# Data listing:
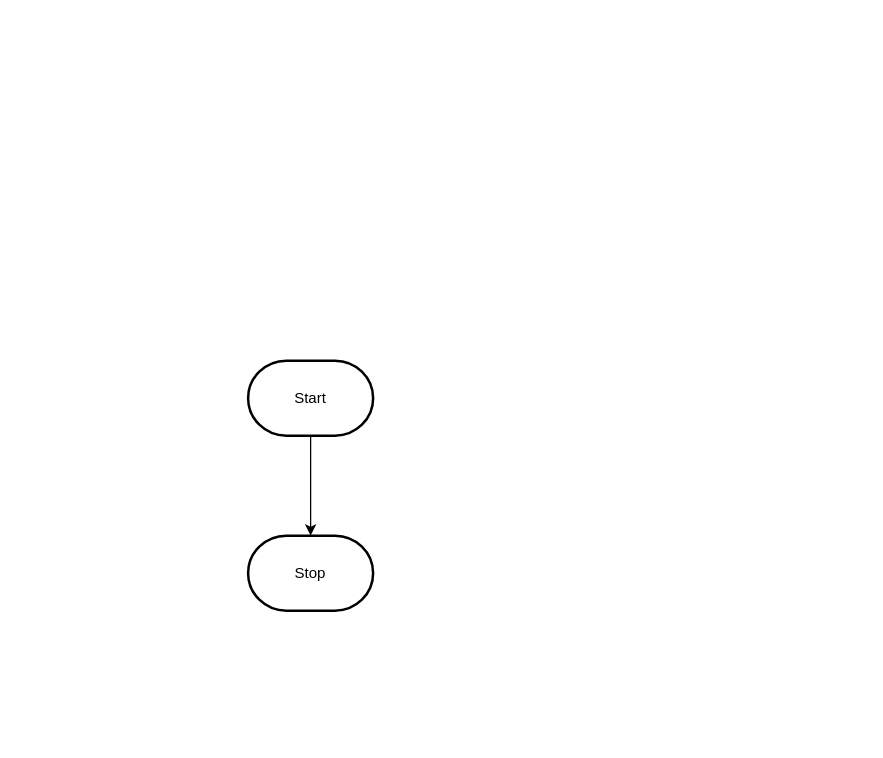
MTHS-ICS2O-2-2022/ICS2O-Unit-3-02-rachel-oromo keeps this draw.io diagram as design/flowchart.drawio. Above is the earlier version. Source tidied: cells renumbered, new cells numbered last; positions are measured from the earlier drawing's top-left corner, leaving out a move shared by most shapes. Both pictures are drawn from the tidied source at 125%, with x=0, y=0 at pixel (248, 360).
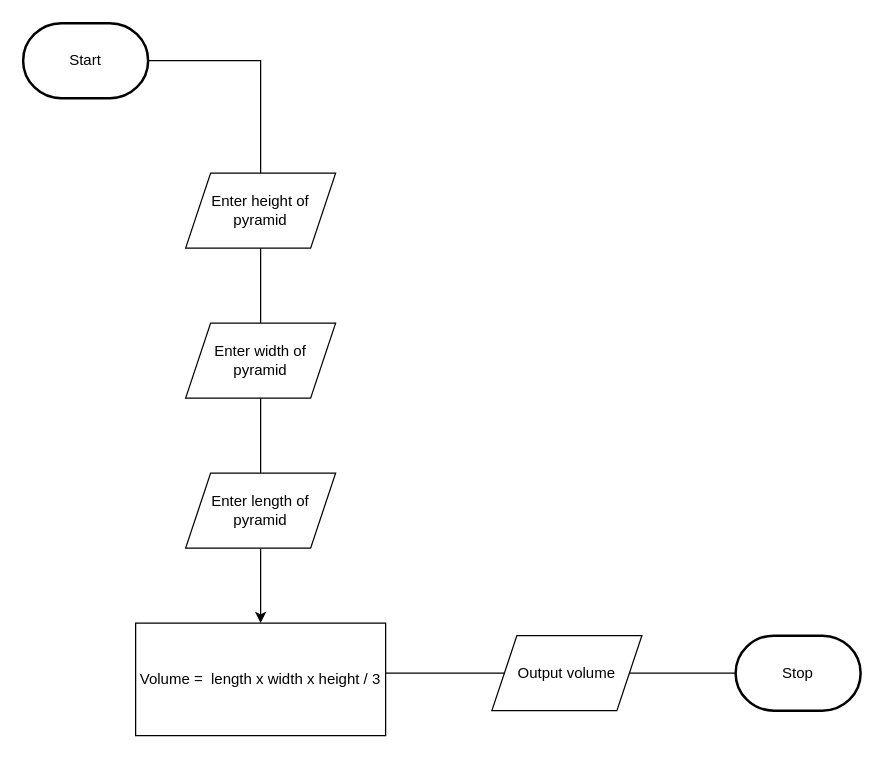
The same diagram, later.

The edit, as a diff of the source:
```diff
@@
 <mxGraphModel>
   <root>
     <mxCell id="0" />
     <mxCell id="1" parent="0" />
-    <mxCell id="2" style="edgeStyle=orthogonalEdgeStyle;html=1;rounded=0;" parent="1" edge="1" source="3" target="4">
+    <mxCell id="2" style="edgeStyle=orthogonalEdgeStyle;html=1;rounded=0;startArrow=none;entryX=0.5;entryY=0;entryDx=0;entryDy=0;entryPerimeter=0;" parent="1" edge="1" source="10" target="11">
       <mxGeometry relative="1" as="geometry" />
     </mxCell>
     <mxCell id="3" value="Start" style="strokeWidth=2;html=1;shape=mxgraph.flowchart.terminator;whiteSpace=wrap;" parent="1" vertex="1">
-      <mxGeometry width="100" height="60" as="geometry" />
+      <mxGeometry x="-180" y="-270" width="100" height="60" as="geometry" />
     </mxCell>
+    <mxCell id="5" style="edgeStyle=none;orthogonalLoop=1;jettySize=auto;html=1;exitX=1;exitY=0.5;exitDx=0;exitDy=0;exitPerimeter=0;" parent="1" edge="1">
+      <mxGeometry relative="1" as="geometry">
+        <mxPoint x="110" y="250" as="sourcePoint" />
+        <mxPoint x="400" y="250" as="targetPoint" />
+      </mxGeometry>
+    </mxCell>
+    <mxCell id="6" style="edgeStyle=orthogonalEdgeStyle;html=1;rounded=0;entryX=0.5;entryY=0;entryDx=0;entryDy=0;entryPerimeter=0;endArrow=none;" parent="1" edge="1" source="3" target="7">
+      <mxGeometry relative="1" as="geometry" />
+    </mxCell>
+    <mxCell id="7" value="Enter width of pyramid" style="shape=parallelogram;perimeter=parallelogramPerimeter;whiteSpace=wrap;html=1;fixedSize=1;" parent="1" vertex="1">
+      <mxGeometry x="-50" y="-30" width="120" height="60" as="geometry" />
+    </mxCell>
+    <mxCell id="8" value="Enter height of pyramid" style="shape=parallelogram;perimeter=parallelogramPerimeter;whiteSpace=wrap;html=1;fixedSize=1;" parent="1" vertex="1">
+      <mxGeometry x="-50" y="-150" width="120" height="60" as="geometry" />
+    </mxCell>
+    <mxCell id="9" style="edgeStyle=orthogonalEdgeStyle;html=1;rounded=0;entryX=0.5;entryY=0;entryDx=0;entryDy=0;entryPerimeter=0;startArrow=none;endArrow=none;" parent="1" edge="1" source="7" target="10">
+      <mxGeometry relative="1" as="geometry" />
+    </mxCell>
+    <mxCell id="10" value="Enter length of pyramid" style="shape=parallelogram;perimeter=parallelogramPerimeter;whiteSpace=wrap;html=1;fixedSize=1;" parent="1" vertex="1">
+      <mxGeometry x="-50" y="90" width="120" height="60" as="geometry" />
+    </mxCell>
+    <mxCell id="11" value="Volume =&amp;nbsp; length x width x height / 3" style="whiteSpace=wrap;html=1;" parent="1" vertex="1">
+      <mxGeometry x="-90" y="210" width="200" height="90" as="geometry" />
+    </mxCell>
+    <mxCell id="12" value="Output volume" style="shape=parallelogram;perimeter=parallelogramPerimeter;whiteSpace=wrap;html=1;fixedSize=1;" parent="1" vertex="1">
+      <mxGeometry x="195" y="220" width="120" height="60" as="geometry" />
+    </mxCell>
     <mxCell id="4" value="Stop" style="strokeWidth=2;html=1;shape=mxgraph.flowchart.terminator;whiteSpace=wrap;" parent="1" vertex="1">
-      <mxGeometry y="140" width="100" height="60" as="geometry" />
+      <mxGeometry x="390" y="220" width="100" height="60" as="geometry" />
     </mxCell>
   </root>
 </mxGraphModel>
```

# Work to be completed:
For every line of the material that holds the word "strokeWidth", make a copy.

# Solution to the exercise:
     <mxCell id="3" value="Start" style="strokeWidth=2;html=1;shape=mxgraph.flowchart.terminator;whiteSpace=wrap;" parent="1" vertex="1">
     <mxCell id="4" value="Stop" style="strokeWidth=2;html=1;shape=mxgraph.flowchart.terminator;whiteSpace=wrap;" parent="1" vertex="1">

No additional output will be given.